*** Given records Section Begins ***

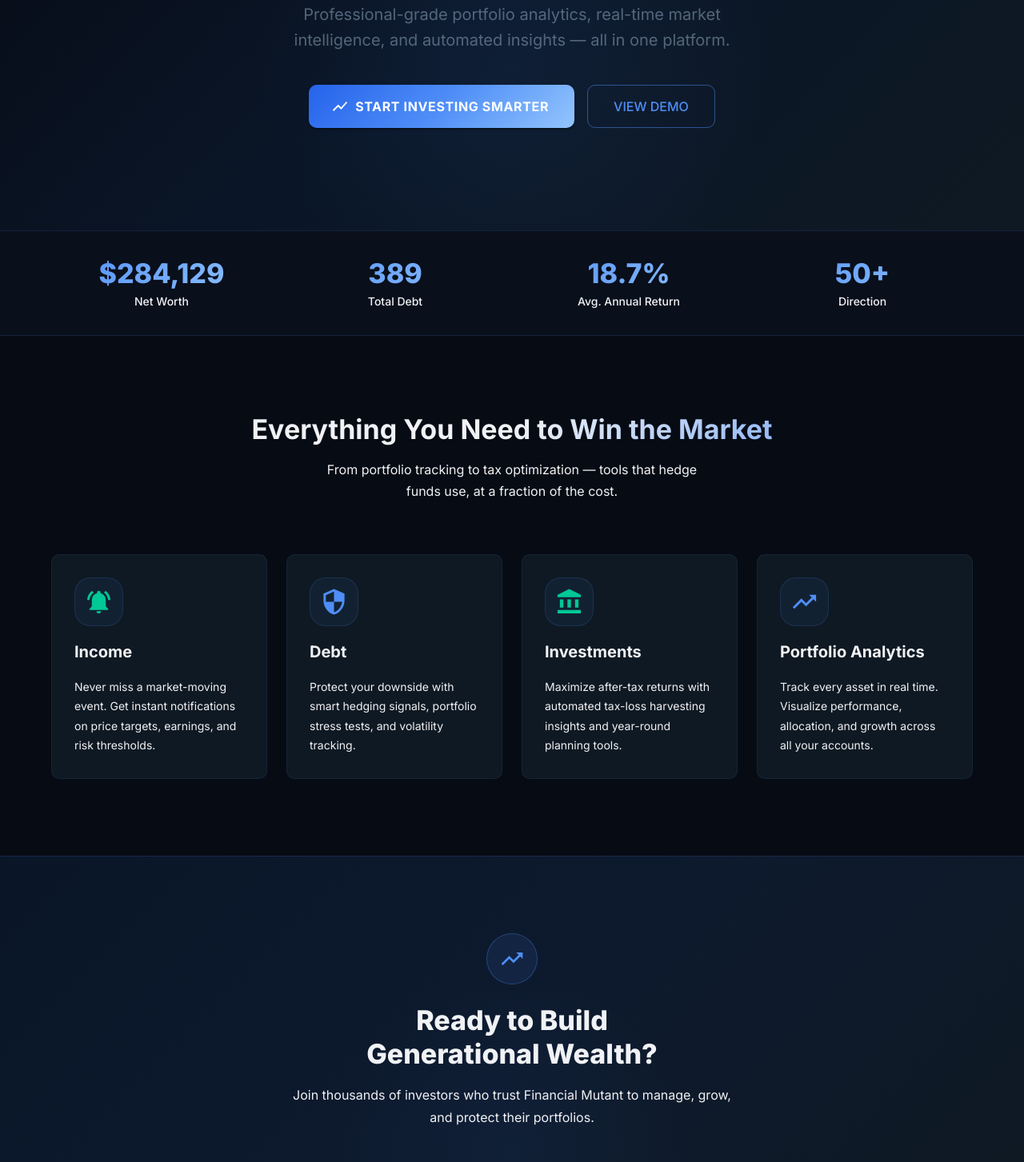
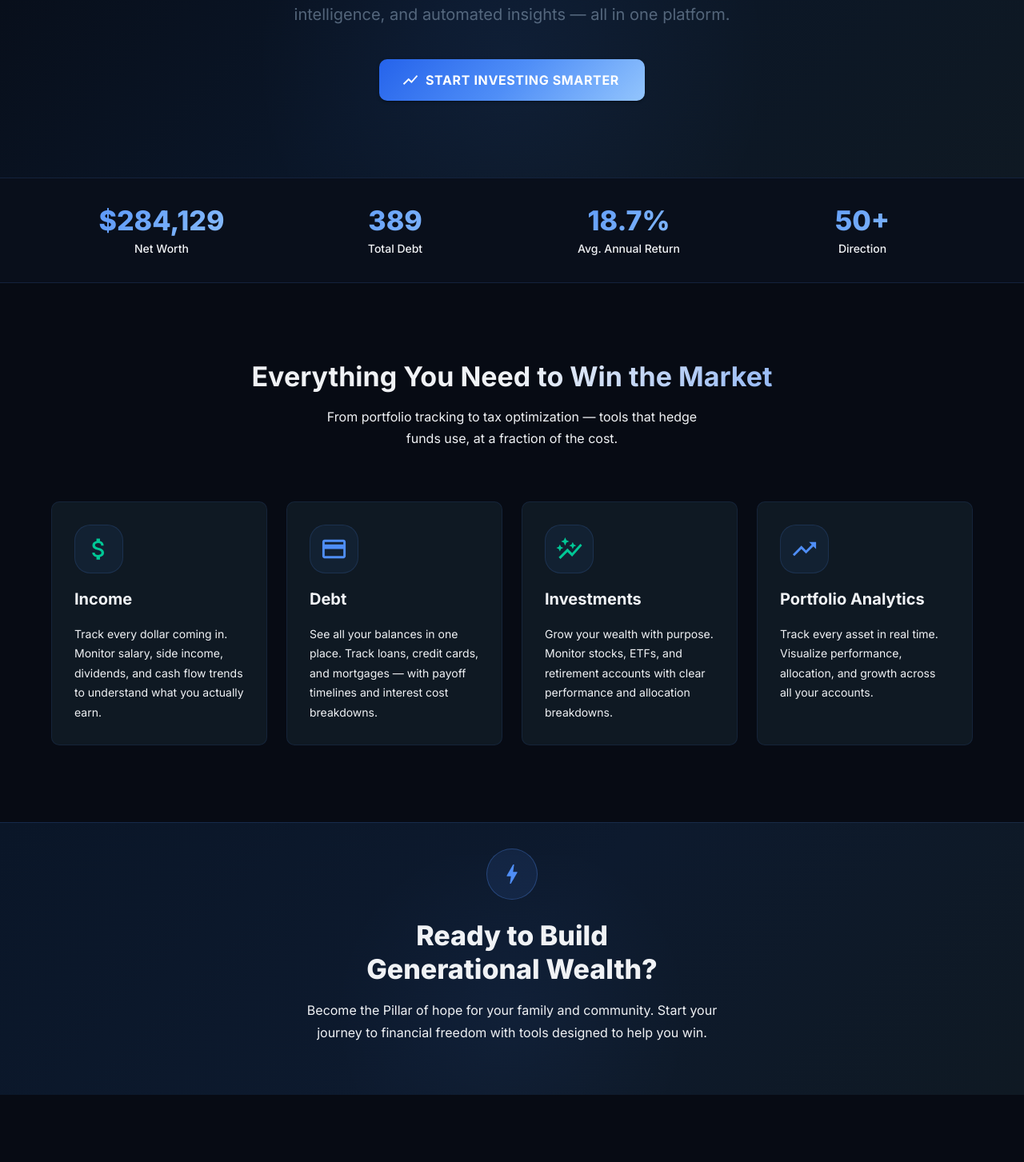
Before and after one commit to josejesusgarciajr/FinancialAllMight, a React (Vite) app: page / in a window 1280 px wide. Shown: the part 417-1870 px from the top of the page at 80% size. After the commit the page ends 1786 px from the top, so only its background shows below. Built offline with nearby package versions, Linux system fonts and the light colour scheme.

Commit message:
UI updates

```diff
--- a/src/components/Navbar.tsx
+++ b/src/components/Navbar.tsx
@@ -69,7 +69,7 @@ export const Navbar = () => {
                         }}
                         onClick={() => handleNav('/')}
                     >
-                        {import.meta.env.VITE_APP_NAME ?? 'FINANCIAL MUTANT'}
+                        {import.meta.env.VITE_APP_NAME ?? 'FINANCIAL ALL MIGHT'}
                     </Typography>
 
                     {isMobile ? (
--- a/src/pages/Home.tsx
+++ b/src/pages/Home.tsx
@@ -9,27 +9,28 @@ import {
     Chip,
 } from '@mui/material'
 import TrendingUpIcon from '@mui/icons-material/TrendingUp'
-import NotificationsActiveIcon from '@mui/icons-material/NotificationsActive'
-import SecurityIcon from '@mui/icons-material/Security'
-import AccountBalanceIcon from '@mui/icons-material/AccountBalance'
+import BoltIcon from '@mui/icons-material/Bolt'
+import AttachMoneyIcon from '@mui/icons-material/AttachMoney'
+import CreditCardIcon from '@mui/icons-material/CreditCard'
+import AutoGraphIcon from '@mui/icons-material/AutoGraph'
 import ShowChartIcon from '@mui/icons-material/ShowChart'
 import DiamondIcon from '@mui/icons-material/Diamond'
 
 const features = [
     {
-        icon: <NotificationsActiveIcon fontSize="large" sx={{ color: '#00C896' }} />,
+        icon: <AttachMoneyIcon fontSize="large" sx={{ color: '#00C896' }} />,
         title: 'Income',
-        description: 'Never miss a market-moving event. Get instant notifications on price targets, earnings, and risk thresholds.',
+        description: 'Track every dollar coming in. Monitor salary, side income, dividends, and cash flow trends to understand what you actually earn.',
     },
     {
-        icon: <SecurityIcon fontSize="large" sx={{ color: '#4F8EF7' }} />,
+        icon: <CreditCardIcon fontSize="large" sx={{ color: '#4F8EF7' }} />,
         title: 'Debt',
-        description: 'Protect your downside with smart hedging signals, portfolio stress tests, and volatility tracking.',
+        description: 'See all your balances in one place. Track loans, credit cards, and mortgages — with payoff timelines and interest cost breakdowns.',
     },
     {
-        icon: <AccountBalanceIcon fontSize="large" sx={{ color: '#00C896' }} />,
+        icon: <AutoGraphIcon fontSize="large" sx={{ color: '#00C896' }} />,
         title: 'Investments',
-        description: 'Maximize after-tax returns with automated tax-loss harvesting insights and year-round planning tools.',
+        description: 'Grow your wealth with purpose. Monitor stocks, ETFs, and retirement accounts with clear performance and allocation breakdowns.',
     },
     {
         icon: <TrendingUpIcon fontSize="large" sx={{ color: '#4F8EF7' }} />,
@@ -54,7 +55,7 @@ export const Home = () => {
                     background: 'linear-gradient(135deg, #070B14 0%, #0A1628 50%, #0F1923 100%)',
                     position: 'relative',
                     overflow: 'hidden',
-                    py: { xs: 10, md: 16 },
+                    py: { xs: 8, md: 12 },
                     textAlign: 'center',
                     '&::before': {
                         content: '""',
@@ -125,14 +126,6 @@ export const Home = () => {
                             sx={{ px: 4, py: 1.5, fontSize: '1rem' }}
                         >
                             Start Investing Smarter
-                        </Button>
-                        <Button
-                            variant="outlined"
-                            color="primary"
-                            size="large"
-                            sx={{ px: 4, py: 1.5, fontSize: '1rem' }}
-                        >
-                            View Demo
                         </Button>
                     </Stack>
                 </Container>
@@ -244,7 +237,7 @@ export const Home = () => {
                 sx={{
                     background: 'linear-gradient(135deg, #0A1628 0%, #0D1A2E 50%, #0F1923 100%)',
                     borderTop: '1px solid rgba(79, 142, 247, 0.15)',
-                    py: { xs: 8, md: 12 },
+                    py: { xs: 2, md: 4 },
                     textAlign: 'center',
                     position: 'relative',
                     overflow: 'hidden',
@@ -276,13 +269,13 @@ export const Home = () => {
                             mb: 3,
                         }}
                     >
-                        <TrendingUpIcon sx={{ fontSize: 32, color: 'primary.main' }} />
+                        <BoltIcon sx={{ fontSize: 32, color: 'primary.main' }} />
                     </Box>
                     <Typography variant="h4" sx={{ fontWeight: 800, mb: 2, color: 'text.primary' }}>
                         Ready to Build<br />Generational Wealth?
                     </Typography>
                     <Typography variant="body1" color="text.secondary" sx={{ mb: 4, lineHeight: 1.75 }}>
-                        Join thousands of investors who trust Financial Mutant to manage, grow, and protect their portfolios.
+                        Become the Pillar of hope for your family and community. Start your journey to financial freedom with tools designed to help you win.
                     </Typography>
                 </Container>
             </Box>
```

*** Given records Section Ends ***
*** Given records Section Begins ***

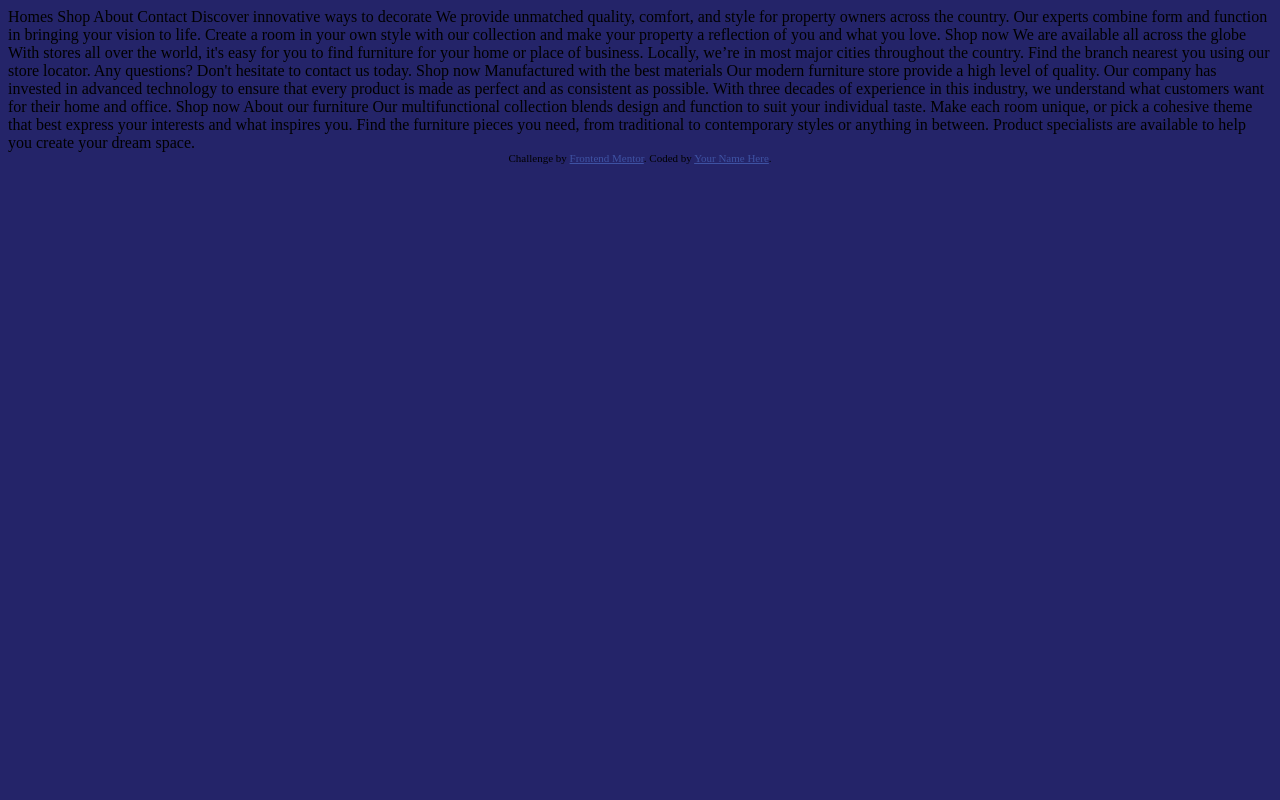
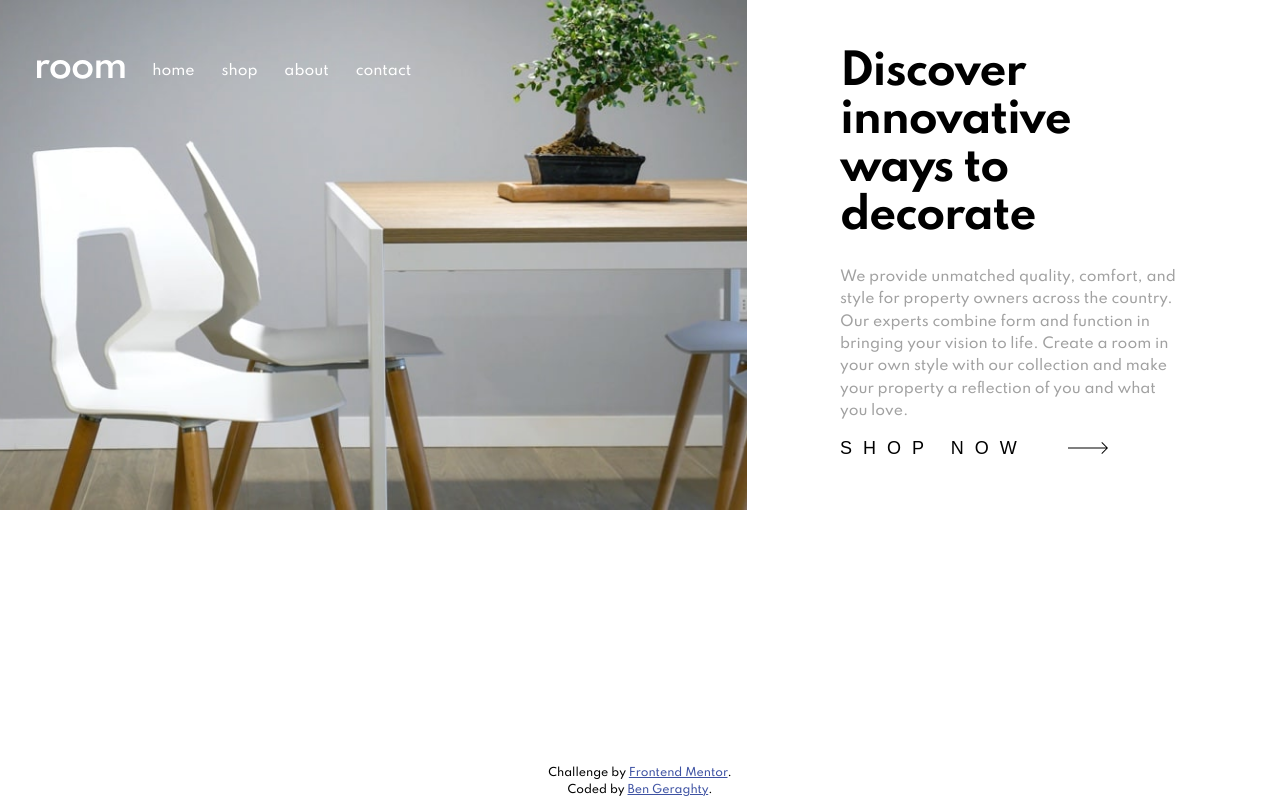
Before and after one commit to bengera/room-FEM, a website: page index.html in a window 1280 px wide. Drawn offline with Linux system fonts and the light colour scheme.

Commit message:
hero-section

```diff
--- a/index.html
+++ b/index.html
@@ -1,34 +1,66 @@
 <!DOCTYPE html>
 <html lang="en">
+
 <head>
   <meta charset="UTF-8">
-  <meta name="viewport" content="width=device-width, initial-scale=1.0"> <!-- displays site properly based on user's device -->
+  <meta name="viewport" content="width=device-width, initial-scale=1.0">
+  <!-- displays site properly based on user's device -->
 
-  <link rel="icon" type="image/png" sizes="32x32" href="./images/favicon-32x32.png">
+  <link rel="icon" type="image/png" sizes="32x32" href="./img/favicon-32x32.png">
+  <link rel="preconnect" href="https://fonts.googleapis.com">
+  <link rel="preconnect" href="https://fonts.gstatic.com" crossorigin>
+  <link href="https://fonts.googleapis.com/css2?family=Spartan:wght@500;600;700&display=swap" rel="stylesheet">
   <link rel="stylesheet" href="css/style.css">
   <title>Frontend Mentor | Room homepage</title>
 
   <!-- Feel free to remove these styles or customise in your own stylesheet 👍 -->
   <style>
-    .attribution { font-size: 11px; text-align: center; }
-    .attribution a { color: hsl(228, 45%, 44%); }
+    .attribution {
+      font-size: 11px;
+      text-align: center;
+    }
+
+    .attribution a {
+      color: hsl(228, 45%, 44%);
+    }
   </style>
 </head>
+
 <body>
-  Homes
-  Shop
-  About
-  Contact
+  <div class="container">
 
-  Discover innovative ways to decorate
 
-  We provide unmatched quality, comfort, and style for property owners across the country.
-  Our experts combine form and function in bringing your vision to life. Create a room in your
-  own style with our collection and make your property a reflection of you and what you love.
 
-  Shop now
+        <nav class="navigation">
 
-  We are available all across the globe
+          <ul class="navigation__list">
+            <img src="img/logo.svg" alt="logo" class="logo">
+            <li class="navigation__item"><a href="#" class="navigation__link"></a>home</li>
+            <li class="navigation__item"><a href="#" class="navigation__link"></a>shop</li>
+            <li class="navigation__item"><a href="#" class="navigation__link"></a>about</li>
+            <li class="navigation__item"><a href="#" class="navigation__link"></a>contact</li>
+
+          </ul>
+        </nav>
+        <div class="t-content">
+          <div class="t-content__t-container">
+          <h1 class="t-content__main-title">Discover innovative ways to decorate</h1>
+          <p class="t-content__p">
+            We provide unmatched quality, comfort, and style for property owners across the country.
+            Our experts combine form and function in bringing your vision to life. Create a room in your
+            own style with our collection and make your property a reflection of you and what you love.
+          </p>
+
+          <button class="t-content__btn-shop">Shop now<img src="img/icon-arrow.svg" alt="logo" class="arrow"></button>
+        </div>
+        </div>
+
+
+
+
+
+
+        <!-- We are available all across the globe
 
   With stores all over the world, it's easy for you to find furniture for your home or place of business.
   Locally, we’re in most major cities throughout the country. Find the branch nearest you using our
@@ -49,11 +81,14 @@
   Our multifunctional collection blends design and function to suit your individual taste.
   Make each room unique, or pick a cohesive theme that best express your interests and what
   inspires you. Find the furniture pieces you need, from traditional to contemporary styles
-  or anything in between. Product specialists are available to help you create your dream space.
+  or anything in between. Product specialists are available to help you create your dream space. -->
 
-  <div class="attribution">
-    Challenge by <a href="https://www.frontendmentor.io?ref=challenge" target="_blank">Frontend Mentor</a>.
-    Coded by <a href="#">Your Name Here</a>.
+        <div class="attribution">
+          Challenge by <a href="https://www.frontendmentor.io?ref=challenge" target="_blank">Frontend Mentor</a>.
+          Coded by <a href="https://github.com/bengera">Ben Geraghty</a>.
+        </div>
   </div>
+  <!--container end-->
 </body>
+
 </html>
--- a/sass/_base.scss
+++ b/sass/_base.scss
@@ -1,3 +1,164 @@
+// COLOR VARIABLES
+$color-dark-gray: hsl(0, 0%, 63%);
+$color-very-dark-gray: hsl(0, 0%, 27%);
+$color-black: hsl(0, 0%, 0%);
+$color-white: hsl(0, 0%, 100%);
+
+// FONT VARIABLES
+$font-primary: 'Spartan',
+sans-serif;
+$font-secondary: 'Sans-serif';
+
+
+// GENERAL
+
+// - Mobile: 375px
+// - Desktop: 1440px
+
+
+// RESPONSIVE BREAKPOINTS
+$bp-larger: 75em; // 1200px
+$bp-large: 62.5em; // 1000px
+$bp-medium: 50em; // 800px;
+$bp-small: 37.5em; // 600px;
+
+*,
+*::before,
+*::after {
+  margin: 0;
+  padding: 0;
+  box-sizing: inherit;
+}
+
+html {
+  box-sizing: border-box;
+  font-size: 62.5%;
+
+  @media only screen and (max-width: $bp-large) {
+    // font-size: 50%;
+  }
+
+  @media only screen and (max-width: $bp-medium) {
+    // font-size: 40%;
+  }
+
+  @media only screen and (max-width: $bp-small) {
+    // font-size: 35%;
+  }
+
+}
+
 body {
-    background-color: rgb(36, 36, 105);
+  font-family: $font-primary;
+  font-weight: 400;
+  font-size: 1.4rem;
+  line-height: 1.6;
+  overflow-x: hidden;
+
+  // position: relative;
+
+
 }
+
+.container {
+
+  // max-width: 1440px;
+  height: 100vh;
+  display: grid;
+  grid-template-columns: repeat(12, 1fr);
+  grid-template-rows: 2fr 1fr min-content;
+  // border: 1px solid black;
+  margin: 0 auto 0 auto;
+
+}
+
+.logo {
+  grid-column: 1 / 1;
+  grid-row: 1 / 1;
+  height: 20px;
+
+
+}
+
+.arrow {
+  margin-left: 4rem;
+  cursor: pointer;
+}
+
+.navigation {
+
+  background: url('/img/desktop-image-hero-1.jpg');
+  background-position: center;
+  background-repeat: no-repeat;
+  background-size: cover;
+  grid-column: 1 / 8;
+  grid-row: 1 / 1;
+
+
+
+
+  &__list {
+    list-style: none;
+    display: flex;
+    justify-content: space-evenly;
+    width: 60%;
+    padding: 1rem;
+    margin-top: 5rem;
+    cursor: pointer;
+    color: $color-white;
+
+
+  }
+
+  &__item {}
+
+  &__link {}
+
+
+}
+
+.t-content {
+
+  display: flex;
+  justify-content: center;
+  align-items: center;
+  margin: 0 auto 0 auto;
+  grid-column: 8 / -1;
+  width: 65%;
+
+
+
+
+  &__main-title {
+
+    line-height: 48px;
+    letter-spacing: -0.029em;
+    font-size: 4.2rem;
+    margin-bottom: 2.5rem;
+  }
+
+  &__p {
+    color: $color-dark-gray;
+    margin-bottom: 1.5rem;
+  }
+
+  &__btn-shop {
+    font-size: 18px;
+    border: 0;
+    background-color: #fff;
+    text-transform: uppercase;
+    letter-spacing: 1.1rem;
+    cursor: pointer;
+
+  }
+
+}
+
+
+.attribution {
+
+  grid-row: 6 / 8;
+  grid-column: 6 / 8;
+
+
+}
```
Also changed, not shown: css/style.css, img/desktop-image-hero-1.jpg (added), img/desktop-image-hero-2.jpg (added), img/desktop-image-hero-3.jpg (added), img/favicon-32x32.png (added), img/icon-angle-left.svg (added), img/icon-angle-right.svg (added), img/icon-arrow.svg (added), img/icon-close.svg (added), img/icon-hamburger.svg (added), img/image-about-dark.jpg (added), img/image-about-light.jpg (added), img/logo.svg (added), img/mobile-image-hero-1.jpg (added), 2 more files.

*** Given records Section Ends ***

▶ Exercise requirements: The answer should consist of every line above in which "tools" appears.

▶ Exercise answer:
-        description: 'Maximize after-tax returns with automated tax-loss harvesting insights and year-round planning tools.',
+                        Become the Pillar of hope for your family and community. Start your journey to financial freedom with tools designed to help you win.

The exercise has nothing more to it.